The Westchester Jewish Center’s inception can be traced back to the aspirations and vision of a close-knit group of Jewish families in Mamaroneck at the dawn of the 20th century. Its origins can be found in the “Social and Aid Society,” established in 1905 to offer religious and social opportunities and provide assistance to immigrants and those in need. At that time, without a dedicated building, the Society’s members would assemble wherever possible to conduct religious services during holidays, often with the help of a traveling rabbi who held classes for children in a modest shed located behind a building on Mamaroneck Avenue.
Over the course of fourteen years, as this small collective continued to flourish, it evolved into what was known as the Hebrew Institute of Mamaroneck. In 1925, the Institute acquired land near the train station on Halstead Avenue, where they completed the construction of their first official building. A year later, they secured land in Glenville, Connecticut for a private cemetery. Shortly thereafter, the Ladies Auxiliary (Sisterhood) was established.
In 1943, the Westchester Jewish Center welcomed its first full-time, long-term rabbi, Rabbi Irving Koslowe, and his wife, Marly, who wholeheartedly dedicated themselves to enriching the Jewish life of the community. Rabbi Koslowe initiated regular Shabbat services and the formation of youth groups, while Marly became the Sunday School teacher and organized a children’s choir. Adult education and sports programs were also introduced. It soon became evident that the Halstead Avenue building was too constrained for their growing needs. In 1948, a five-acre site was purchased at the corner of Rockland and Palmer Avenues, where the Center stands today.

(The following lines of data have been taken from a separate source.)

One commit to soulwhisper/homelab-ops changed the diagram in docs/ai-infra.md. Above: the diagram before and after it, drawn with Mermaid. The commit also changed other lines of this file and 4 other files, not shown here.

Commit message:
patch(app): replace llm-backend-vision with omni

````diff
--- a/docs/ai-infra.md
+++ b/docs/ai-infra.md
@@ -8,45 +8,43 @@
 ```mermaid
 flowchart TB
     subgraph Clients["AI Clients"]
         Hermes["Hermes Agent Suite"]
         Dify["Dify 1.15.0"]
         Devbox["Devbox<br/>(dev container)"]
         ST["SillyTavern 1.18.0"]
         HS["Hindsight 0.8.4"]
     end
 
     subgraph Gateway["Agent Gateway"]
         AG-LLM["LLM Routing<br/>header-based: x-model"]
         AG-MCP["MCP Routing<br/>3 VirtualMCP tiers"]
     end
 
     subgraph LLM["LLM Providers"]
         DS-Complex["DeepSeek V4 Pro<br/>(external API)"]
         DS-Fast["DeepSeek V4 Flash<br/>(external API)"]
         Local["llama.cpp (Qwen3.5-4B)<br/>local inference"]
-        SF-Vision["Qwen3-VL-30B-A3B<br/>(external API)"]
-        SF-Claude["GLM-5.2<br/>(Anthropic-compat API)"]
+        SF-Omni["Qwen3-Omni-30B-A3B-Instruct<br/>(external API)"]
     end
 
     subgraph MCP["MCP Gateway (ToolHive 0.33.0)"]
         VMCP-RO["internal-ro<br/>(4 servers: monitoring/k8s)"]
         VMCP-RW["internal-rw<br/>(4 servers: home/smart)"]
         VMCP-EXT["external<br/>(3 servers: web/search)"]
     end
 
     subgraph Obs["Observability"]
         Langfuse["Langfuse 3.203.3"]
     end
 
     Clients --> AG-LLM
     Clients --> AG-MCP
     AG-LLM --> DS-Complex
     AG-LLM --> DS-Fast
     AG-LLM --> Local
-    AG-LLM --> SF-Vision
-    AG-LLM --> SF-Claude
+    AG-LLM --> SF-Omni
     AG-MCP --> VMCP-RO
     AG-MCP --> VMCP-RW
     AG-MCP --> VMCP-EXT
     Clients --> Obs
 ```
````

On April 28, 1949, the congregation officially adopted the name Westchester Jewish Center, reflecting the diversity of its activities and the fact that not all members resided in Mamaroneck. Groundbreaking took place in 1951, and the Center moved into its new facility in September 1954. The original building encompassed a chapel, fifteen classrooms, an auditorium, lounges, offices, and a social hall wing.
In 1966, recognizing the necessity for additional facilities, the congregation made the decision to construct a new Sanctuary, and this endeavor culminated in its dedication two years later, an occasion that also saw Rabbi Koslowe being granted life tenure.
Rabbi Koslowe’s remarkable tenure spanned more than 40 years until his retirement in 1985, at which point Rabbi Jeffrey Segelman assumed leadership within the community. Under Rabbi Segelman’s guidance, the synagogue experienced substantial growth, building upon the foundational work of Rabbi Koslowe. Rabbi Segelman continued to lead the Westchester Jewish Center for over 30 years until his retirement as senior rabbi in 2019.
In July 2019, Rabbi Jeffrey Arnowitz assumed the role of senior rabbi at the Westchester Jewish Center. He arrived in Mamaroneck from Norfolk, VA, where he had served as the rabbi of Congregation Beth El. Rabbi Arnowitz continues to uphold the Center’s enduring traditions while also proactively addressing the evolving needs of our congregation and the tenets of conservative Judaism.